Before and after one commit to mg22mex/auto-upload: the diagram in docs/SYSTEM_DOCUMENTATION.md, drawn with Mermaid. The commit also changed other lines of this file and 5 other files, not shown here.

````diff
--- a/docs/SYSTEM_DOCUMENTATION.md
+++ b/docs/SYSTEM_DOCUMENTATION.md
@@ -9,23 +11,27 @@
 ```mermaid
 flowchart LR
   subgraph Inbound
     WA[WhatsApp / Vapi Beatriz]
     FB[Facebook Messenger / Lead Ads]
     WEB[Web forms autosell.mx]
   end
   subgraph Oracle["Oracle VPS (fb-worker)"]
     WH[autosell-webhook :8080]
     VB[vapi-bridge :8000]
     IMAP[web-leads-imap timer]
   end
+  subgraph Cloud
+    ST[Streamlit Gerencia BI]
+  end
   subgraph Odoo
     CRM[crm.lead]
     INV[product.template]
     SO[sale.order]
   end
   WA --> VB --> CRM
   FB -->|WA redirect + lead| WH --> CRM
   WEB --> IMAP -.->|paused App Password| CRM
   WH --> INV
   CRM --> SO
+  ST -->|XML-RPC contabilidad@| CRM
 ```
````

────

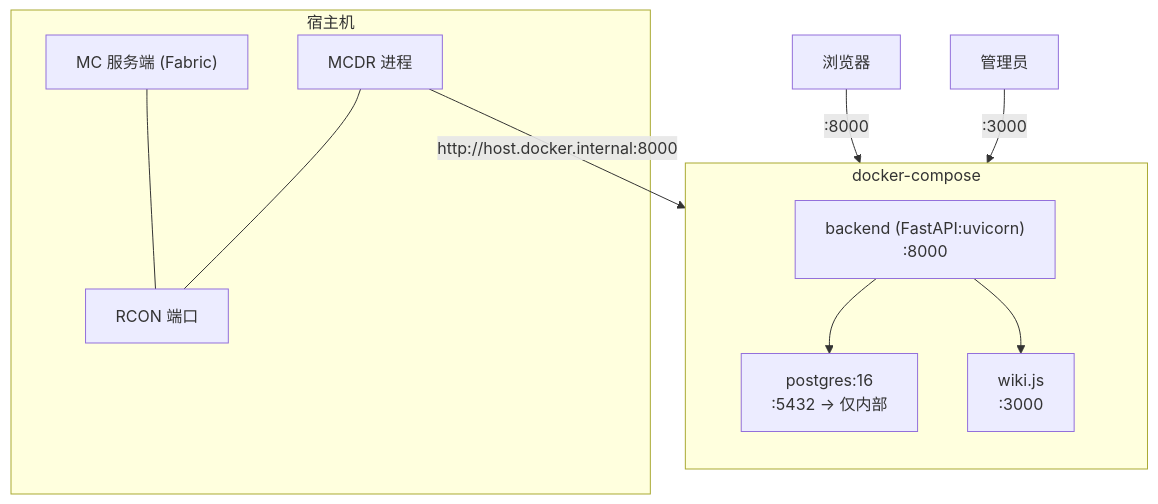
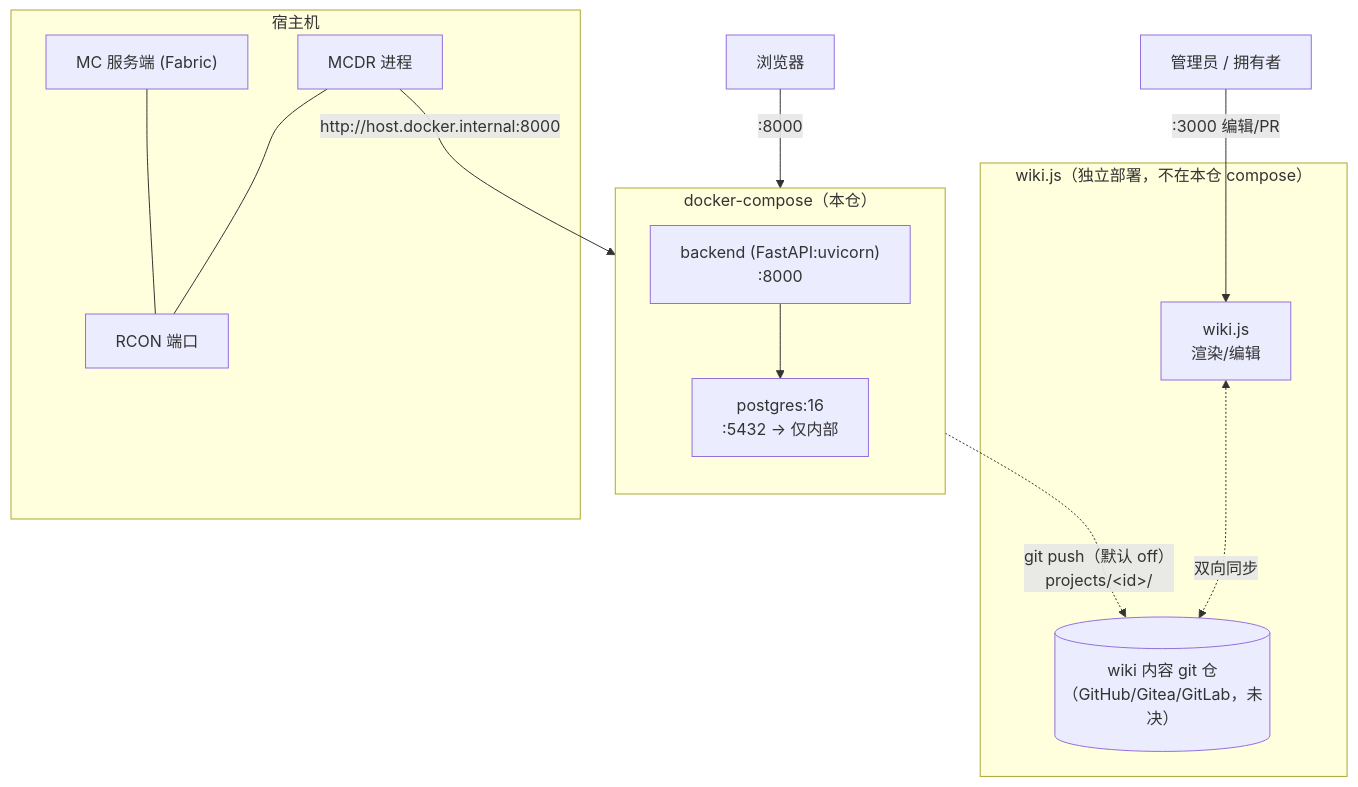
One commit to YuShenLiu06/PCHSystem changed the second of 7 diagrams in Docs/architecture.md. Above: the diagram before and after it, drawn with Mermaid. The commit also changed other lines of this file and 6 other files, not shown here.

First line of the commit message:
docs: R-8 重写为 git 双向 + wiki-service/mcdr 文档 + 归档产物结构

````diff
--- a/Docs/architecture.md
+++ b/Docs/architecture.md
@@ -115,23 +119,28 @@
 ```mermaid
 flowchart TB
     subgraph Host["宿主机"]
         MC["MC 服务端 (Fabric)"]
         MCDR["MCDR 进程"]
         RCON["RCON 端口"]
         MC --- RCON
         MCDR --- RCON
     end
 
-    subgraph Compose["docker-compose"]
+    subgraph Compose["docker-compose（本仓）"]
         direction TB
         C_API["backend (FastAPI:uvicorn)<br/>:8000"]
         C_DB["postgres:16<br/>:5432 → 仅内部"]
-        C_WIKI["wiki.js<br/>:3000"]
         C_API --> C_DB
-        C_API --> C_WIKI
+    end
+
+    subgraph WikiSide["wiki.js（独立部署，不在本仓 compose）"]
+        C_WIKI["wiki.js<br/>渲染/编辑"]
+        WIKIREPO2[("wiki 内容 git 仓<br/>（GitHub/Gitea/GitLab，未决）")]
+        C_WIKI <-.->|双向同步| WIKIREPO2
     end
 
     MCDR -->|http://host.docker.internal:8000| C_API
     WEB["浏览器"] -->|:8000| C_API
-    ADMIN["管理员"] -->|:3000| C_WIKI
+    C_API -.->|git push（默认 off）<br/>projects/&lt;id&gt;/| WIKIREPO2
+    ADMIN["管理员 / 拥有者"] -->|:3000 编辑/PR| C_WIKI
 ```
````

────

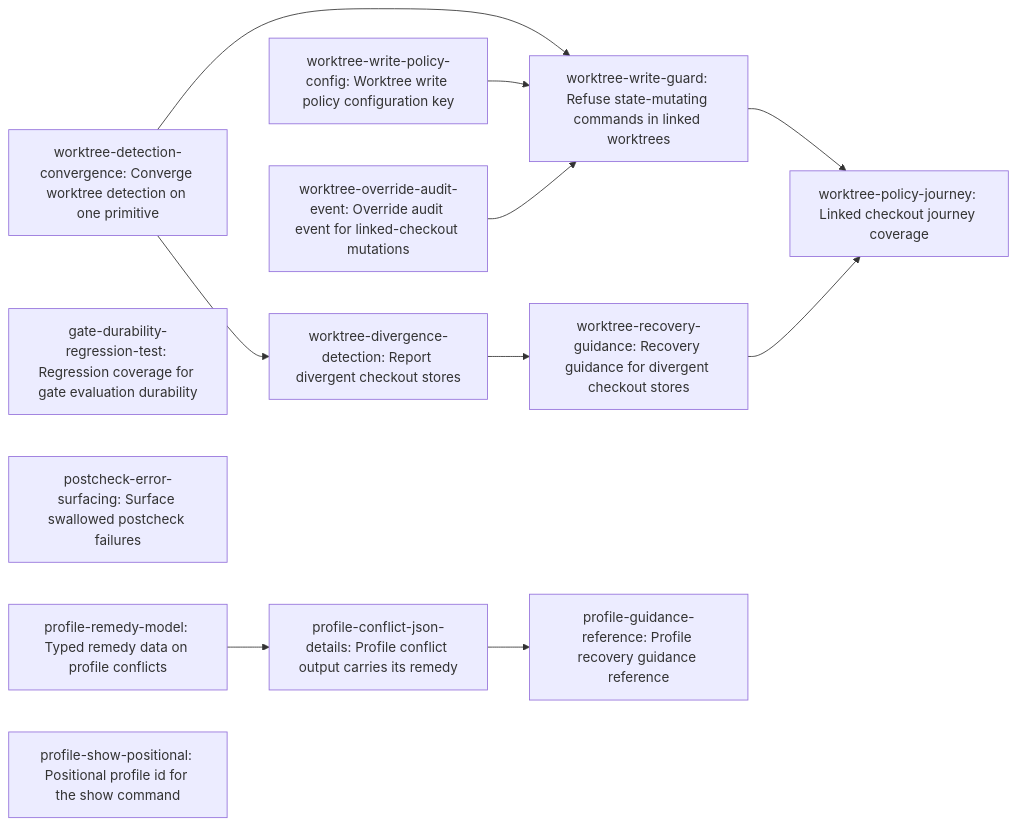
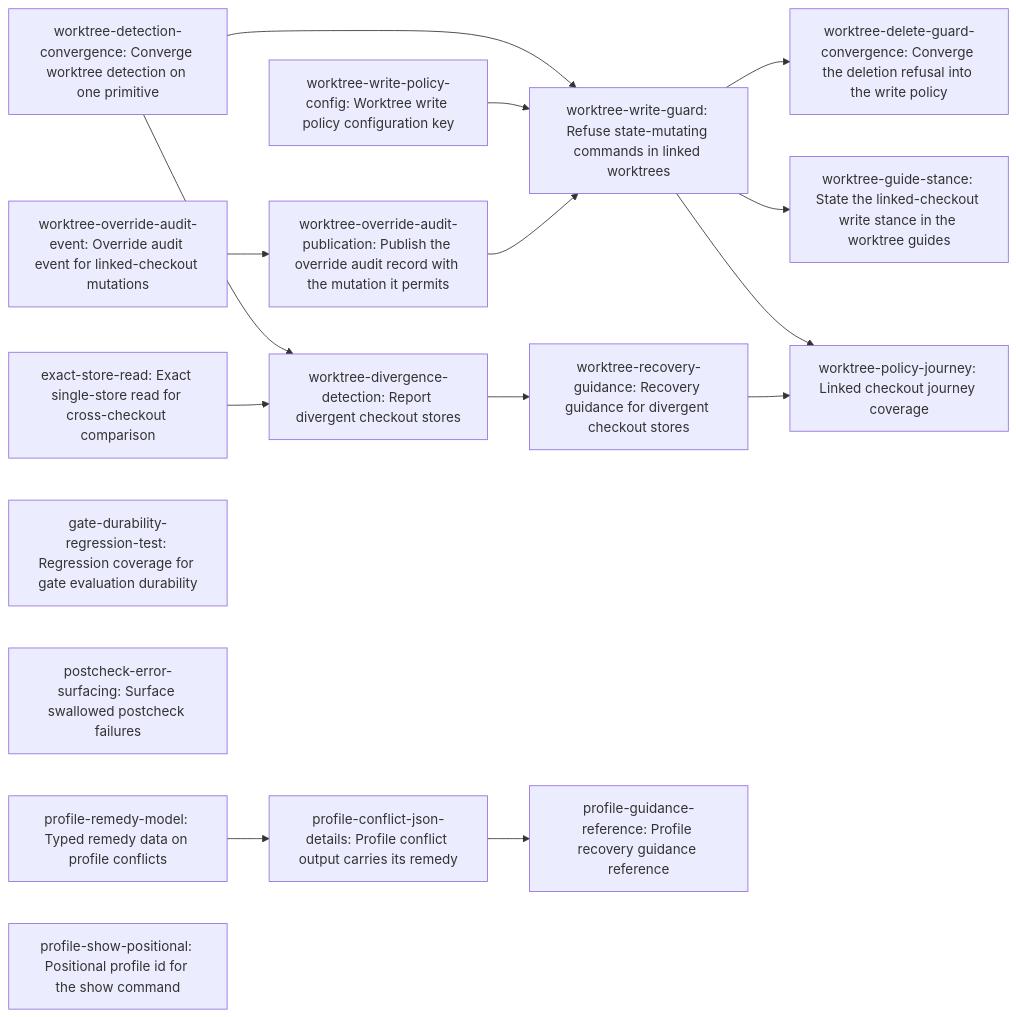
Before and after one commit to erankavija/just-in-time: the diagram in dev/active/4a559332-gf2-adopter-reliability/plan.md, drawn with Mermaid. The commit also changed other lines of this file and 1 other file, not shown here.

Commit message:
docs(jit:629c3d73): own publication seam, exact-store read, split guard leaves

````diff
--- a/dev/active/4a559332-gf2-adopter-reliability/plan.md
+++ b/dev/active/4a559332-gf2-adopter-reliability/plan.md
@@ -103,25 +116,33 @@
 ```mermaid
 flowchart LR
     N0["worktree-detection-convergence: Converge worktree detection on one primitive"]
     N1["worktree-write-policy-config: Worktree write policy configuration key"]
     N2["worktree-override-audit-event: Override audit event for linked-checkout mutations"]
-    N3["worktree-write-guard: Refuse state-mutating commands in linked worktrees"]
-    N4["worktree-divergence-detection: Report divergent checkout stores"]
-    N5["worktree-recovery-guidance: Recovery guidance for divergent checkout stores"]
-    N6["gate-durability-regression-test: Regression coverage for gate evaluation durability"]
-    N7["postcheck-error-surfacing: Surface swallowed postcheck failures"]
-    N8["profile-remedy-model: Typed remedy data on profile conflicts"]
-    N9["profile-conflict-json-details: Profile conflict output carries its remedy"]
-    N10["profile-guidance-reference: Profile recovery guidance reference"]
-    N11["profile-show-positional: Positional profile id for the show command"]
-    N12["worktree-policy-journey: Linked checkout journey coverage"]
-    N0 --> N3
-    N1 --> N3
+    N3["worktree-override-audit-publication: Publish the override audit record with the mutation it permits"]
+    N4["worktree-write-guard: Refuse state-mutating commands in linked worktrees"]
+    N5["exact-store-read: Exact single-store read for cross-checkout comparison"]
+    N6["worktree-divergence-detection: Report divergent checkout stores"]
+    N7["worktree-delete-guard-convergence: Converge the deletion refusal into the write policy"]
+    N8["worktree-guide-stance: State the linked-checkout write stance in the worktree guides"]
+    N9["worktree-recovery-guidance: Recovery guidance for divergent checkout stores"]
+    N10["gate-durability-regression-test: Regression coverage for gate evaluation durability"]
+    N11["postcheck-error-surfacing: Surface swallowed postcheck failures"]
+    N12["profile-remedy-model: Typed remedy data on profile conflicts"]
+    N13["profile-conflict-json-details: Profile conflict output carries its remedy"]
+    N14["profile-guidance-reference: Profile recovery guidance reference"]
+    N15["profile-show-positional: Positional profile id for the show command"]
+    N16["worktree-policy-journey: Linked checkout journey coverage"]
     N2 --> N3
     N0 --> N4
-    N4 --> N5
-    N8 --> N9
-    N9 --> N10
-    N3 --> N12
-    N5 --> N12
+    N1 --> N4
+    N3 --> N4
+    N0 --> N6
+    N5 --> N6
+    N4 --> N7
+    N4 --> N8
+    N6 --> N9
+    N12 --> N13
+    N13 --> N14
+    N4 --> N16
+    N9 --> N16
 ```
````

────

Go through the listing above and return every line where the word "subgraph" occurs.

   subgraph Inbound
   subgraph Oracle["Oracle VPS (fb-worker)"]
+  subgraph Cloud
   subgraph Odoo
     subgraph Host["宿主机"]
-    subgraph Compose["docker-compose"]
+    subgraph Compose["docker-compose（本仓）"]
+    subgraph WikiSide["wiki.js（独立部署，不在本仓 compose）"]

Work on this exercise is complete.